Stored data entries:
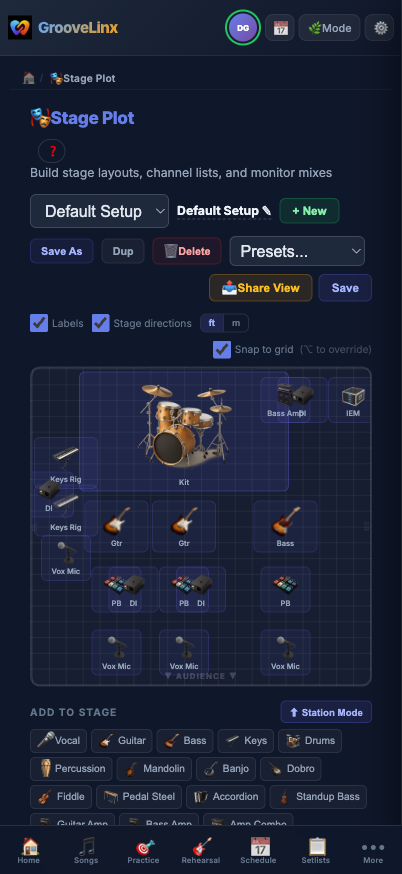
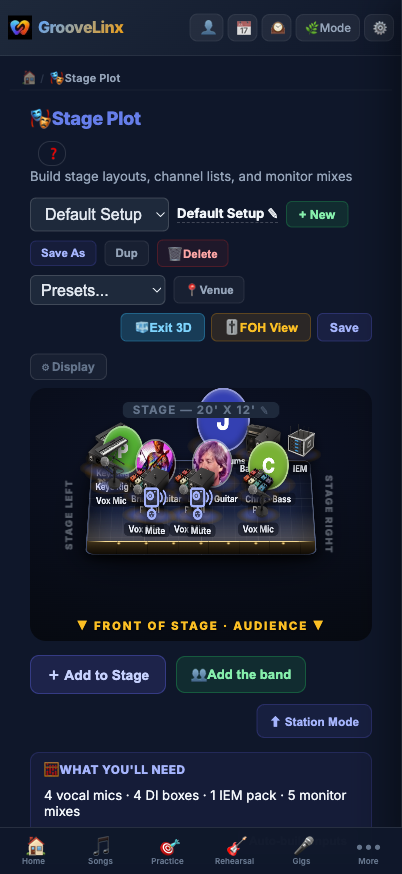
marketing(perform): real 3D stage plot capture + split charts into its own showcase
The Perform showcase paired a stale 2D stage-plot screenshot with copy about
charts. Fix the mismatch:
- gl-stageplot.png → fresh capture of the upgraded 3D stage view (member
  positions, monitor mixes, DI/IEM, auto gear pull), with copy rewritten to
  describe show-day staging.
- Add gl-chart.png (real Live Gig per-song chart) as a second showcase carrying
  the "chart you actually need" copy (auto-scroll, nav, sub-second SLA).

Both are real app screenshots at 402x874 (Test User, exclusion-guarded).

Claude-Session: https://claude.ai/code/session_012gvVjaAds3TFjzahj6JtfA

diff --git a/index.html b/index.html
@@ -291,7 +291,17 @@
 
           <div class="showcase reveal" style="--glow:rgba(255,194,75,.16)">
             <div class="phoneCard">
-              <div class="phoneFrame"><img src="/images/gl-stageplot.png" width="402" height="874" alt="GrooveLinx stage plot with band positions, mics and monitors" loading="lazy" /></div>
+              <div class="phoneFrame"><img src="/images/gl-stageplot.png" width="402" height="874" alt="GrooveLinx 3D stage plot showing each member's position, monitor mixes, DI and IEM placement and the full gear pull for the show" loading="lazy" /></div>
+            </div>
+            <div class="copy">
+              <h3>Everyone knows where they stand &mdash; before you load in</h3>
+              <p>Map the whole stage: each member's spot, monitor mixes, DI boxes and IEMs, with a channel list and a gear pull &mdash; "4 vocal mics, 4 DI boxes, 5 monitor mixes" &mdash; generated for you. Flip to a 3D view to check sightlines, then share it with the venue or FOH so nobody's guessing on show day.</p>
+            </div>
+          </div>
+
+          <div class="showcase reveal" style="--glow:rgba(255,194,75,.16)">
+            <div class="phoneCard">
+              <div class="phoneFrame"><img src="/images/gl-chart.png" width="402" height="874" alt="GrooveLinx live-gig per-song chart with chords over lyrics, auto-scroll, a tempo readout and the next songs queued" loading="lazy" /></div>
             </div>
             <div class="copy">
               <h3>The chart you actually need, the way you need it</h3>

# Task to complete
Leaving the pictures aside, output each entry above exactly as written.

# Answer area
marketing(perform): real 3D stage plot capture + split charts into its own showcase
The Perform showcase paired a stale 2D stage-plot screenshot with copy about
charts. Fix the mismatch:
- gl-stageplot.png → fresh capture of the upgraded 3D stage view (member
  positions, monitor mixes, DI/IEM, auto gear pull), with copy rewritten to
  describe show-day staging.
- Add gl-chart.png (real Live Gig per-song chart) as a second showcase carrying
  the "chart you actually need" copy (auto-scroll, nav, sub-second SLA).

Both are real app screenshots at 402x874 (Test User, exclusion-guarded).

Claude-Session: https://claude.ai/code/session_012gvVjaAds3TFjzahj6JtfA

diff --git a/index.html b/index.html
@@ -291,7 +291,17 @@
 
           <div class="showcase reveal" style="--glow:rgba(255,194,75,.16)">
             <div class="phoneCard">
-              <div class="phoneFrame"><img src="/images/gl-stageplot.png" width="402" height="874" alt="GrooveLinx stage plot with band positions, mics and monitors" loading="lazy" /></div>
+              <div class="phoneFrame"><img src="/images/gl-stageplot.png" width="402" height="874" alt="GrooveLinx 3D stage plot showing each member's position, monitor mixes, DI and IEM placement and the full gear pull for the show" loading="lazy" /></div>
+            </div>
+            <div class="copy">
+              <h3>Everyone knows where they stand &mdash; before you load in</h3>
+              <p>Map the whole stage: each member's spot, monitor mixes, DI boxes and IEMs, with a channel list and a gear pull &mdash; "4 vocal mics, 4 DI boxes, 5 monitor mixes" &mdash; generated for you. Flip to a 3D view to check sightlines, then share it with the venue or FOH so nobody's guessing on show day.</p>
+            </div>
+          </div>
+
+          <div class="showcase reveal" style="--glow:rgba(255,194,75,.16)">
+            <div class="phoneCard">
+              <div class="phoneFrame"><img src="/images/gl-chart.png" width="402" height="874" alt="GrooveLinx live-gig per-song chart with chords over lyrics, auto-scroll, a tempo readout and the next songs queued" loading="lazy" /></div>
             </div>
             <div class="copy">
               <h3>The chart you actually need, the way you need it</h3>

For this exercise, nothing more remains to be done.